Long-Term Investing
The post-COVID world, with Capital Group's Night Watch
Jared Franz
Talha Khan
Political Economist
Julian Abdey
Equity Portfolio Manager
  • Rembrandt’s masterpiece, “The Night Watch” is the inspiration for a multidisciplinary research team at Capital Group that seeks to gain a deeper understanding of market disruptions, assessing the risks and evaluating the opportunities that arise during times of extreme crisis. 
  • While the group has been focused on COVID-19, they are also looking beyond the pandemic, building potential scenarios covering the next 5 years.

What is the Night Watch?

Our Night Watch team was formed in the aftermath of the 2008–09 global financial crisis to engage in scenario planning around severe recessions. It brings together a group of researchers that evaluates macro events on a very deep level, helping the investment group to understand the risks, and ultimately to act on the long-term investment opportunities that often emerge during times of crisis.

The topics covered within the group can be very broad, differentiated and complex and can impact multiple asset classes across all our investment groups. There's often a very wide range of outcomes that can change very rapidly depending on incoming data, government policy response and politics.

Because of the way we're structured, Capital Group does not have a house view. And this isn't the house view. It's a common language and a process for all of our different investors to look at problems. The Night Watch doesn’t make investment decisions on its own, but it helps inform the decisions of the larger organisation. The ultimate goal is to help our analysts and portfolio managers to gain a better understanding of potential outcomes and create the opportunity to make better investment decisions.

What were some of the lessons you learned from the Global Financial Crisis and how did that inform the team's approach to the Night Watch?

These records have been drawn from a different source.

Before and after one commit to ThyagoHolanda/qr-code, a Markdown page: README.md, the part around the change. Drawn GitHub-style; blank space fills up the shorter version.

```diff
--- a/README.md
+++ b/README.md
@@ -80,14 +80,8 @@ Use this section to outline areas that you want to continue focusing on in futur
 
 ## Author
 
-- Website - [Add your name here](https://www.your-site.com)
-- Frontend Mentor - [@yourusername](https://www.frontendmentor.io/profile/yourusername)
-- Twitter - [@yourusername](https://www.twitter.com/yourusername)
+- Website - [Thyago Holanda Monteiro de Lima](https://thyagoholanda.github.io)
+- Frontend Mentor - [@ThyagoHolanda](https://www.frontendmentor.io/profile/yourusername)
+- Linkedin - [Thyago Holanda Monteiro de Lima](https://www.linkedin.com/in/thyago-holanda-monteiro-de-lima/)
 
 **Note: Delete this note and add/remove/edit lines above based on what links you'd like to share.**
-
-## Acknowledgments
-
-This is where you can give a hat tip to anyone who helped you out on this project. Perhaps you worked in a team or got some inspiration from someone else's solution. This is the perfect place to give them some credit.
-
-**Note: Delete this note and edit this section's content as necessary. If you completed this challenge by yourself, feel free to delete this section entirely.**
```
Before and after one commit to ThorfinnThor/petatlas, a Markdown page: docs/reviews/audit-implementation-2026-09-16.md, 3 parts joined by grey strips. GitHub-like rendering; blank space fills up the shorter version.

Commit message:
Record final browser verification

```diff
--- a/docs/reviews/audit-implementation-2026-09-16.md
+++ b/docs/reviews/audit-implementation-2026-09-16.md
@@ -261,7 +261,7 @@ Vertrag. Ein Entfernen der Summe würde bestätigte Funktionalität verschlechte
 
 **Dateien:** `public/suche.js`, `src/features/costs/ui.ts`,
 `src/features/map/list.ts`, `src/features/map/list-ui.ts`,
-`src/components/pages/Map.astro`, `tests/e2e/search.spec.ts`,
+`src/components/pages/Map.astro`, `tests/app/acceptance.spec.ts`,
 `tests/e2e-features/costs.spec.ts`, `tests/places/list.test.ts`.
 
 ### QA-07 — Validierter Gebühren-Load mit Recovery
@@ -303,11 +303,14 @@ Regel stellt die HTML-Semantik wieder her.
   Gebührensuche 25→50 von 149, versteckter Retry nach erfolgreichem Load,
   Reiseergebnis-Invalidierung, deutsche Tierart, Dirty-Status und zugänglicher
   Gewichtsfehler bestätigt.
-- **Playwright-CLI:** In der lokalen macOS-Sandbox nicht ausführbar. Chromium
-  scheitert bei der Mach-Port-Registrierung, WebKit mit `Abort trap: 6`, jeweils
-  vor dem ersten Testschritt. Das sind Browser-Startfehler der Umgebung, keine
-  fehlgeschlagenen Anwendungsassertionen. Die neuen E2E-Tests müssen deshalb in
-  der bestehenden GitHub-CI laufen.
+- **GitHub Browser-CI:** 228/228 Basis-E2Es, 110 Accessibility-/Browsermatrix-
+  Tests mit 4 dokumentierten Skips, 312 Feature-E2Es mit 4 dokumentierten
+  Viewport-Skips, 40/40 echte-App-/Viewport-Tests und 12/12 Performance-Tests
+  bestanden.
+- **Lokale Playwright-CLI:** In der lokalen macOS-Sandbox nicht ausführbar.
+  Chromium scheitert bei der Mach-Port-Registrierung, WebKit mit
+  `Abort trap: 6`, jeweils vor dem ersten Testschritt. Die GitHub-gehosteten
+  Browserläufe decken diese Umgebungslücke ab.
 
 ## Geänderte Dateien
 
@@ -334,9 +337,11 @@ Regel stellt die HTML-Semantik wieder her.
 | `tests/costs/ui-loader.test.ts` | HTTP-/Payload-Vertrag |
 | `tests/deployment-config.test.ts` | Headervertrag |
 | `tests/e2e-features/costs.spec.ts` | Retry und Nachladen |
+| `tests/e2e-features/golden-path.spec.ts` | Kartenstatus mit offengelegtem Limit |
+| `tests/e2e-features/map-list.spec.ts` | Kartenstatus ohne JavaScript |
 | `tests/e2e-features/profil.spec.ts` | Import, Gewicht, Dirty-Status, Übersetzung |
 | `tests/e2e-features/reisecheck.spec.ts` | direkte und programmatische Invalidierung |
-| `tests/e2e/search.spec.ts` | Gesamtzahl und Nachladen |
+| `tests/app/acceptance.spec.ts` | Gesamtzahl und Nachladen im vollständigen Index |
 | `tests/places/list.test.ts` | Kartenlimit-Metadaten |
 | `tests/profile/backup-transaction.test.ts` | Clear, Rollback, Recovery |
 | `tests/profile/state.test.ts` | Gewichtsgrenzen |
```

During the Global Financial Crisis we began to recognise that across our investment group, individuals were seeing different parts of the problem, whether it be the structured products people in fixed income or analysts covering small cap banks. We found that putting all the pieces of the puzzle together was problematic.

The Night Watch allows us as a broad group of individuals to share multiple views on each problem, have a wide range of beliefs and political views and still be collegial in how we approach investing.

We have a great responsibility to our shareholders to understand market disruptions and the way we go about this within the Night Watch is to think through the different scenarios and the potential investment implications. Planning for various outcomes without judgement helps the investment team think about the implications for their portfolios and essentially avoid confirmation bias in their work. In thinking about some of scenarios before they happen, this helps prepare our analysts and portfolio managers to emotionally deal with them when they when they do occur and then be able to use that effectively in their work.

Why focus on scenario planning and how does it work?

Predictions tend to be binary and two dimensional whereas scenario planning provides a more multi-dimensional picture of the world. Scenarios are stories about what the future may look like created through a structured process that helps us to stretch our thinking, challenge our traditional assumptions and drive better decision making. It is a very deliberate step-by-step exercise completed over months of cross examination.

We approach this work with humility and an understanding that we can't predict the future. Our scenario framework itself is not exhaustive and it's not designed, nor can it completely capture all aspects of the issues that we may be looking at. But the reality is that our world is far more complex than a simple two-by-two matrix can possibly encompass, and scenarios are a way to frame critical uncertainties about the future as a starting point for a deeper look. 

Risk factors you should consider before investing:

  • This material is not intended to provide investment advice or be considered a personal recommendation.
  • The value of investments and income from them can go down as well as up and you may lose some or all of your initial investment.
  • Past results are not a guide to future results.
  • If the currency in which you invest strengthens against the currency in which the underlying investments of the fund are made, the value of your investment will decrease. Currency hedging seeks to limit this, but there is no guarantee that hedging will be totally successful.
  • Depending on the strategy, risks may be associated with investing in fixed income, derivatives, emerging markets and/or high-yield securities; emerging markets are volatile and may suffer from liquidity problems.

Jared Franz is an economist with 17 years of industry experience (as of 12/31/2022). He holds a PhD in economics from the University of Illinois at Chicago and a bachelor’s degree in mathematics from Northwestern University.

Talha Khan covers the euro zone and broader political issues as a political economist. Talha has 13 years of industry experience (as of 12/31/21). He holds a master's in international political economy from the London School of Economics and a bachelor's in economics and political science from Macalester College.

Julian Abdey is an equity portfolio manager with 27 years of investment industry experience (as of 12/31/2022). He holds an MBA from Stanford and an  an undergraduate degree in economics from Cambridge University.


Past results are not a guarantee of future results. The value of investments and income from them can go down as well as up and you may lose some or all of your initial investment. This information is not intended to provide investment, tax or other advice, or to be a solicitation to buy or sell any securities.

Statements attributed to an individual represent the opinions of that individual as of the date published and do not necessarily reflect the opinions of Capital Group or its affiliates. All information is as at the date indicated unless otherwise stated. Some information may have been obtained from third parties, and as such the reliability of that information is not guaranteed.